Recent changes in abortion laws in several countries have irrefutably demonstrated that access to legal abortion improves health outcomes. Since legalizing abortion in 2002, Nepal has nearly halved its maternal mortality ratio. In South Africa, the annual number of abortion-related deaths fell by 91 percent after abortion laws were liberalized in 1997. And a 2005 decriminalization of abortion in Ethiopia has “had a huge impact on saving lives of girls and mothers,” according to Addis Tamire Woldemariam, general director for the Ministry of Health.

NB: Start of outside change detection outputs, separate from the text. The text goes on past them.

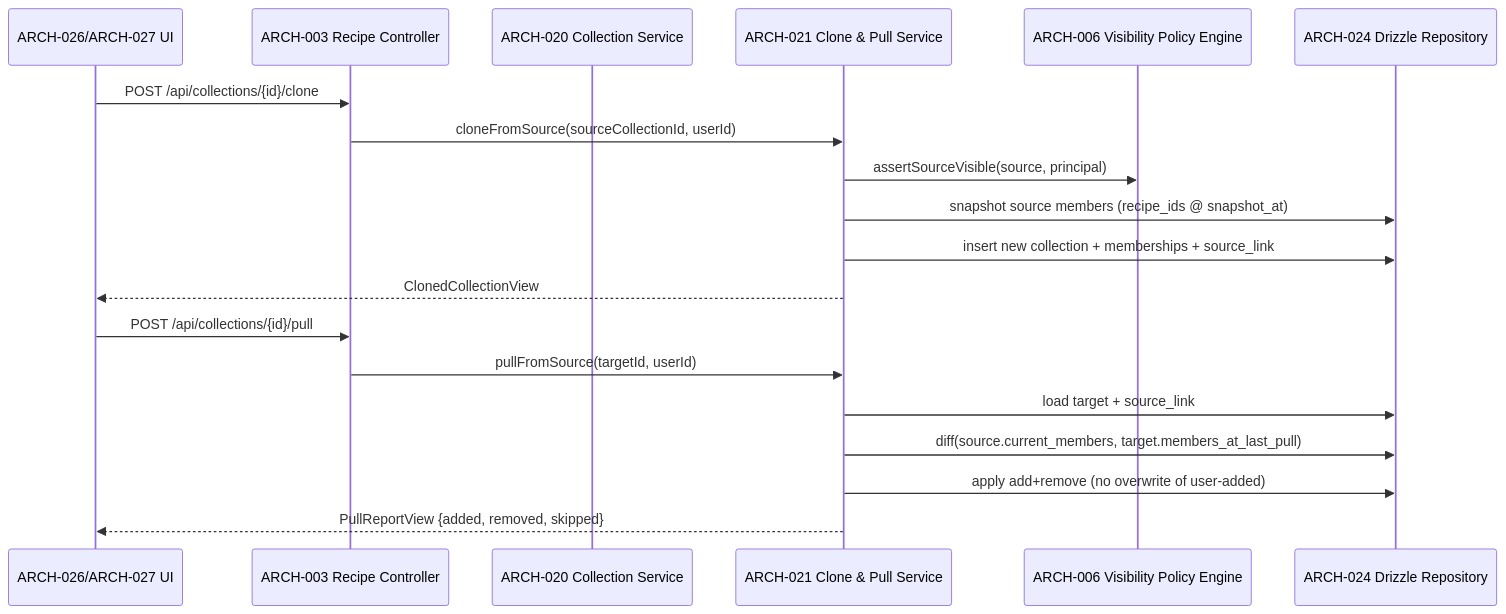
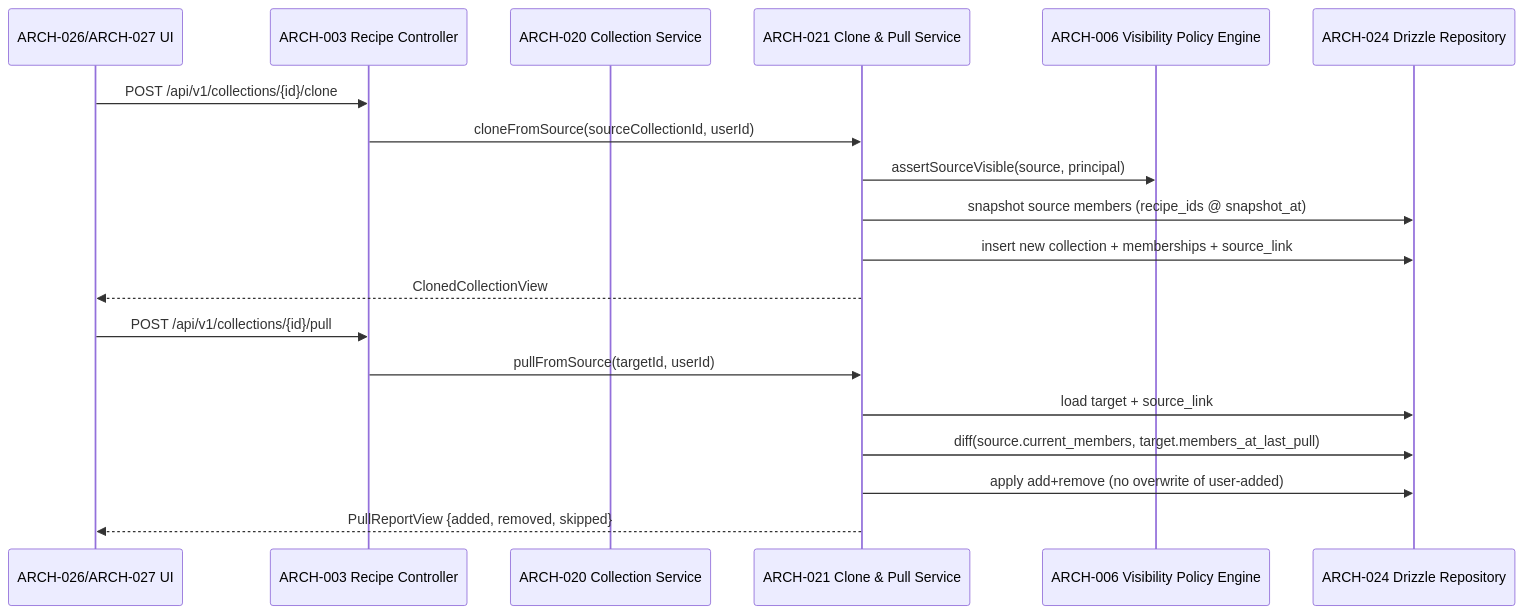
Before and after one commit to the-sous-chef/KitchenSink: the fourth of 5 diagrams in specs/001-sous-chef-recipe-app/v-model/architecture-design.md, drawn with Mermaid. The commit also changed other lines of this file and 49 other files, not shown here.

````diff
--- a/specs/001-sous-chef-recipe-app/v-model/architecture-design.md
+++ b/specs/001-sous-chef-recipe-app/v-model/architecture-design.md
@@ -225,23 +225,23 @@
 ```mermaid
 sequenceDiagram
     participant UI as ARCH-026/ARCH-027 UI
     participant CTRL as ARCH-003 Recipe Controller
     participant COL as ARCH-020 Collection Service
     participant CLONE as ARCH-021 Clone & Pull Service
     participant POL as ARCH-006 Visibility Policy Engine
     participant REPO as ARCH-024 Drizzle Repository
 
-    UI->>CTRL: POST /api/collections/{id}/clone
+    UI->>CTRL: POST /api/v1/collections/{id}/clone
     CTRL->>CLONE: cloneFromSource(sourceCollectionId, userId)
     CLONE->>POL: assertSourceVisible(source, principal)
     CLONE->>REPO: snapshot source members (recipe_ids @ snapshot_at)
     CLONE->>REPO: insert new collection + memberships + source_link
     CLONE-->>UI: ClonedCollectionView
 
-    UI->>CTRL: POST /api/collections/{id}/pull
+    UI->>CTRL: POST /api/v1/collections/{id}/pull
     CTRL->>CLONE: pullFromSource(targetId, userId)
     CLONE->>REPO: load target + source_link
     CLONE->>REPO: diff(source.current_members, target.members_at_last_pull)
     CLONE->>REPO: apply add+remove (no overwrite of user-added)
     CLONE-->>UI: PullReportView {added, removed, skipped}
 ```
````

In recent months in El Salvador, two local organizations, La Colectiva Feminista para el Desarrollo Local and La Agrupación Ciudadana para la Despenalización del Aborto Terapéutico, Ético y Eugenésico have called for the Salvadoran media and government to cease their public defamation. These actions, including hate speeches by public officials, as well as by non-state actors, such as religious and community leaders, or fundamentalist groups and news outlets, intend to impede their work to advance sexual and reproductive rights as human rights, the organizations say. Abortion is criminalized in all cases in El Salvador, including when the woman’s life or health is at risk, or in cases of rape or incest.
The World Health Organization states that “ending the silent pandemic of unsafe abortion is an urgent public-health and human-rights imperative” and calls safe, legal abortion a “fundamental right of women, irrespective of where they live.”
We know that some of the lowest abortion rates in the world are in countries where safe abortion is legal and available, along with quality family planning services that enable women to prevent unintended pregnancies. Providing contraception to the estimated 222 million women who want to avoid pregnancy in the developing world would decrease the need for abortion services; however, even when quality contraceptive services are widely available, there will always be a need for abortion. Through our global programs, PPGNHI is working to increase access to contraception, provide sexual and reproductive health education, and advocate for sexual and reproductive health and rights.
Next month, PPGNHI is a proud co-sponsor of the Human Right to Family Planning Conference, held October 9-11 at the University of Washington campus in Seattle. This conference is the first of its kind to be sponsored by a U.S. university in collaboration with community organizations and it will explore the relationship between the right to health and family planning, including abortion, and improving universal access—globally and locally.
The numbers and stories are horrifying indeed, and at the same time make a strong argument for legalized abortion. Surveys suggest people can agree on abortions in cases of rape, but why should we stop there? We as a society, from Seattle to Dubai, must eliminate restrictions on a woman’s ability to decide when and if she has children, because no woman should die from an unsafe abortion.